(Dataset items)
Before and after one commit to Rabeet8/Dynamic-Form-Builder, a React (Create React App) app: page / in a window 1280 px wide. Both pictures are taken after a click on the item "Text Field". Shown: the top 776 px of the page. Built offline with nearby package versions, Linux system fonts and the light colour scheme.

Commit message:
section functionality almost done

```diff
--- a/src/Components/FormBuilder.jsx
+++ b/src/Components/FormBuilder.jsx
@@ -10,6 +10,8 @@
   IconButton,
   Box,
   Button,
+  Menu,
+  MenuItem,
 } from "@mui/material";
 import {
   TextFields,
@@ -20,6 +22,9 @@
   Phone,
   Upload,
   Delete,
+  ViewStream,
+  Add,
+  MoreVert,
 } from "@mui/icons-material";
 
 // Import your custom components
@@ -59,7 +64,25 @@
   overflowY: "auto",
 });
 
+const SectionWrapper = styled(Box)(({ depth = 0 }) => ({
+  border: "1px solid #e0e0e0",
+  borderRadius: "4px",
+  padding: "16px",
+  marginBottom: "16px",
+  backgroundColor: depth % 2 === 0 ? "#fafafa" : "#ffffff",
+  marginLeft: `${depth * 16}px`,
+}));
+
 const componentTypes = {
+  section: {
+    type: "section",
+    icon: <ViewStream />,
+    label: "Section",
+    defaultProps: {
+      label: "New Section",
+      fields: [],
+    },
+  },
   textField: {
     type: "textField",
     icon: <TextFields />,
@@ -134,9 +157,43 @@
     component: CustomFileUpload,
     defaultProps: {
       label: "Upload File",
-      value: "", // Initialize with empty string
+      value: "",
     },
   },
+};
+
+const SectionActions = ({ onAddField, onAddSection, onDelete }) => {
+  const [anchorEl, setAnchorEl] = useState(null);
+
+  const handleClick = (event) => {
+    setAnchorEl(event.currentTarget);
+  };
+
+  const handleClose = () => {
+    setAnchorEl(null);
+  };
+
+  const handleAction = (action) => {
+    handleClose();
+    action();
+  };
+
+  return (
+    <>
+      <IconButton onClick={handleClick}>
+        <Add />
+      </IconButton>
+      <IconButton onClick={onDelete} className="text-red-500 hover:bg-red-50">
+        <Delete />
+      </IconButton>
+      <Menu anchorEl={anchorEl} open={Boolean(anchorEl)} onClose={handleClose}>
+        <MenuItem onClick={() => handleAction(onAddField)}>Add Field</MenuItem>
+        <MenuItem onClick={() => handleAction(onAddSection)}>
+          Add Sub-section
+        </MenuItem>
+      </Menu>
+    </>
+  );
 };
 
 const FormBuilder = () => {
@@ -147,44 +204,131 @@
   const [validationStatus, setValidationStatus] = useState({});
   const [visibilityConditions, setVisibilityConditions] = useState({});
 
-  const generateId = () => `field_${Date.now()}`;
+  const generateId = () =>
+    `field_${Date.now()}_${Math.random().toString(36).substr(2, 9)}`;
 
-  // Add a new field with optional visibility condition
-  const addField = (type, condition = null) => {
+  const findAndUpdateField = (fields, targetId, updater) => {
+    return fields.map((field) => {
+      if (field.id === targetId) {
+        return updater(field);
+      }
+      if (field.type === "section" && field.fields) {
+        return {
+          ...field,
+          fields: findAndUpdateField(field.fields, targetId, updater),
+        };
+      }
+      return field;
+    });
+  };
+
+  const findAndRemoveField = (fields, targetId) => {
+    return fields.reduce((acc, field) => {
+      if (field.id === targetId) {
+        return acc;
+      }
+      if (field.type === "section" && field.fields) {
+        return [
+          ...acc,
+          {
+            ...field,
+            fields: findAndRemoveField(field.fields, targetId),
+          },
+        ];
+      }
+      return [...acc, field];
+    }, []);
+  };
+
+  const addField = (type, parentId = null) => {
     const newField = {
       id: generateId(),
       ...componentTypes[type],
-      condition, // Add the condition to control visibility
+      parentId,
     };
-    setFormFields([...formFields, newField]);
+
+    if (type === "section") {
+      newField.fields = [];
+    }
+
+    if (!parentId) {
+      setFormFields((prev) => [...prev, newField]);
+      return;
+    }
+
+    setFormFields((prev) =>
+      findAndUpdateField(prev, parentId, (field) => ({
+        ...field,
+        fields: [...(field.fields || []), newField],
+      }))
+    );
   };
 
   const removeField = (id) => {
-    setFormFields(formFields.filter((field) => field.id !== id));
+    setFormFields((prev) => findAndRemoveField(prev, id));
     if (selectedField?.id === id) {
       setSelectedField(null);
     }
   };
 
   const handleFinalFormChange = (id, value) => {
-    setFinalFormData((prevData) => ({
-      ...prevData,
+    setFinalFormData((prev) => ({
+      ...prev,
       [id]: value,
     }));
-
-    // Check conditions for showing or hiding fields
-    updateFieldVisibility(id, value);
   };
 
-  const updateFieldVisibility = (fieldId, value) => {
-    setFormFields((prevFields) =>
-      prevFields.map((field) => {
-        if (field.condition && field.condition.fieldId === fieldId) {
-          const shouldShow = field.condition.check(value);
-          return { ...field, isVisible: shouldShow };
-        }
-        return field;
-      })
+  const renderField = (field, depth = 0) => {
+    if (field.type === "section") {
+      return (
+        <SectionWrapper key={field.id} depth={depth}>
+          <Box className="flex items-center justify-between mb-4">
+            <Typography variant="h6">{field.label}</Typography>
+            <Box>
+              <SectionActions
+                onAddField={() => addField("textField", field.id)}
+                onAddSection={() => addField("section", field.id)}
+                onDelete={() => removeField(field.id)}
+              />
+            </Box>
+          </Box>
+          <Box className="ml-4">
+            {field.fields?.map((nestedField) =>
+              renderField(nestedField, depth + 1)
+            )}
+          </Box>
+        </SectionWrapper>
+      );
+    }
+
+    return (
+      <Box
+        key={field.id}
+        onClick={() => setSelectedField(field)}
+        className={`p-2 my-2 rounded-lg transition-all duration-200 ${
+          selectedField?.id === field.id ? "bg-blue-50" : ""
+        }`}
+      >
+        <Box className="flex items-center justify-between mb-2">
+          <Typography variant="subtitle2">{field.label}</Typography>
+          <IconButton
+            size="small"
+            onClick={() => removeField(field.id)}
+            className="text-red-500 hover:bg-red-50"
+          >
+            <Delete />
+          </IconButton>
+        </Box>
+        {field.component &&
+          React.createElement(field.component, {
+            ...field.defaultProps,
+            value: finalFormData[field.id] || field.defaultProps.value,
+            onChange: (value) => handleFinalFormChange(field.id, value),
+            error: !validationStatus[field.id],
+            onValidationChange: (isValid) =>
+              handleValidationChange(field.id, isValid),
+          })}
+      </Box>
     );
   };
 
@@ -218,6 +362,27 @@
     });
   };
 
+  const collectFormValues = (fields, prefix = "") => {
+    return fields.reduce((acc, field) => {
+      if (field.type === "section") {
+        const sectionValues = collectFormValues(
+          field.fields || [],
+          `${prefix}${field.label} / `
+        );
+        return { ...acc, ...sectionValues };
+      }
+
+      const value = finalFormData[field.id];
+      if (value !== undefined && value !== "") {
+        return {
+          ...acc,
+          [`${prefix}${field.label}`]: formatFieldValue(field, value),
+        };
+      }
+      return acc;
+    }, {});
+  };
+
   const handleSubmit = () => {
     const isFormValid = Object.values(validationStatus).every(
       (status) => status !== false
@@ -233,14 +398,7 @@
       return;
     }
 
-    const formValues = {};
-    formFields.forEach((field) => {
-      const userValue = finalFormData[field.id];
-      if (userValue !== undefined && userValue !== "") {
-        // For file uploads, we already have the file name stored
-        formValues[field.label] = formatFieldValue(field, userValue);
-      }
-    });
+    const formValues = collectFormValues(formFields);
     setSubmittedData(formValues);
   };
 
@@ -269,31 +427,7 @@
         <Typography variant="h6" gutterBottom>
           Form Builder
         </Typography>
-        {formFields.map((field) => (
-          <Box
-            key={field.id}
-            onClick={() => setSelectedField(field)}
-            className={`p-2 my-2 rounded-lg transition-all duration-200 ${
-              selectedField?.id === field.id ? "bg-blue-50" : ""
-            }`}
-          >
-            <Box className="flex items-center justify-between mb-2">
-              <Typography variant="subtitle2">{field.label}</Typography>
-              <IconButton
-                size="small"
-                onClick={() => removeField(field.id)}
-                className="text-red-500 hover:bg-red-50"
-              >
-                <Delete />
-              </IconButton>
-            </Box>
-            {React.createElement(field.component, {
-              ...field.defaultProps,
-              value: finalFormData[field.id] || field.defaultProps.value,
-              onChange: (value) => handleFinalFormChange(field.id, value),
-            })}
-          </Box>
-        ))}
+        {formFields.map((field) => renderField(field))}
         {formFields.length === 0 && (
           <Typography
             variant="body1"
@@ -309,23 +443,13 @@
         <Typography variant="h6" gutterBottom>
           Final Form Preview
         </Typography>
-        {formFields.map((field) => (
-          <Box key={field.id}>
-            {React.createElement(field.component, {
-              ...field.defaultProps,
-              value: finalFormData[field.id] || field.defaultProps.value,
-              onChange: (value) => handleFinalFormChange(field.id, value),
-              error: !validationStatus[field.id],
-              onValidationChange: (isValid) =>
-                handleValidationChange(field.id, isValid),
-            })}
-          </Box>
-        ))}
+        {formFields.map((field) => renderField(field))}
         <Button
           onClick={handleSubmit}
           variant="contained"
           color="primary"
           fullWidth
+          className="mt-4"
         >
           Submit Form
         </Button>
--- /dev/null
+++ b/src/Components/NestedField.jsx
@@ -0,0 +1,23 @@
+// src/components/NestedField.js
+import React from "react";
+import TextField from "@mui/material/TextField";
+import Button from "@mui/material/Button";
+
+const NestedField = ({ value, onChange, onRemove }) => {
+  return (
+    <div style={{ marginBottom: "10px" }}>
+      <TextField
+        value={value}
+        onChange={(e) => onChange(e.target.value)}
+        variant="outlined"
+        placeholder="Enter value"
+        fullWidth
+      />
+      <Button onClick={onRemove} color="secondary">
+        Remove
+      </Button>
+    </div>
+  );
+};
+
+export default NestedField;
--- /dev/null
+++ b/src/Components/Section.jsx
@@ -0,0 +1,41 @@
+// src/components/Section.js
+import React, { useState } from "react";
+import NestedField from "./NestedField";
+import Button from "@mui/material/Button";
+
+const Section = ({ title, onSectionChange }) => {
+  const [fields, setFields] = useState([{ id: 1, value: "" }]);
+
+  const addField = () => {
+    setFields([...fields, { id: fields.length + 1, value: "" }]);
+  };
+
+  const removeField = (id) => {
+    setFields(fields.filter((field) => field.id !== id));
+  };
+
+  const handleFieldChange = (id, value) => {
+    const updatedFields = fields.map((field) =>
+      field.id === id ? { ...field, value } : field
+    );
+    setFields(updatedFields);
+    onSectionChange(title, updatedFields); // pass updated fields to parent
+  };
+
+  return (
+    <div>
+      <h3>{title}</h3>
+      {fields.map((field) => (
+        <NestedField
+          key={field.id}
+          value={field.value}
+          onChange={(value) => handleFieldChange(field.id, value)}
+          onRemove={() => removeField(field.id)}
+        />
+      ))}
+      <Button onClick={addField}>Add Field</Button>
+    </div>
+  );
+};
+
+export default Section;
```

**What this task involves**. Set aside each line above that includes the string "from" and report it.

**Answer to this problem**.
 } from "@mui/material";
 } from "@mui/icons-material";
+import React from "react";
+import TextField from "@mui/material/TextField";
+import Button from "@mui/material/Button";
+import React, { useState } from "react";
+import NestedField from "./NestedField";
+import Button from "@mui/material/Button";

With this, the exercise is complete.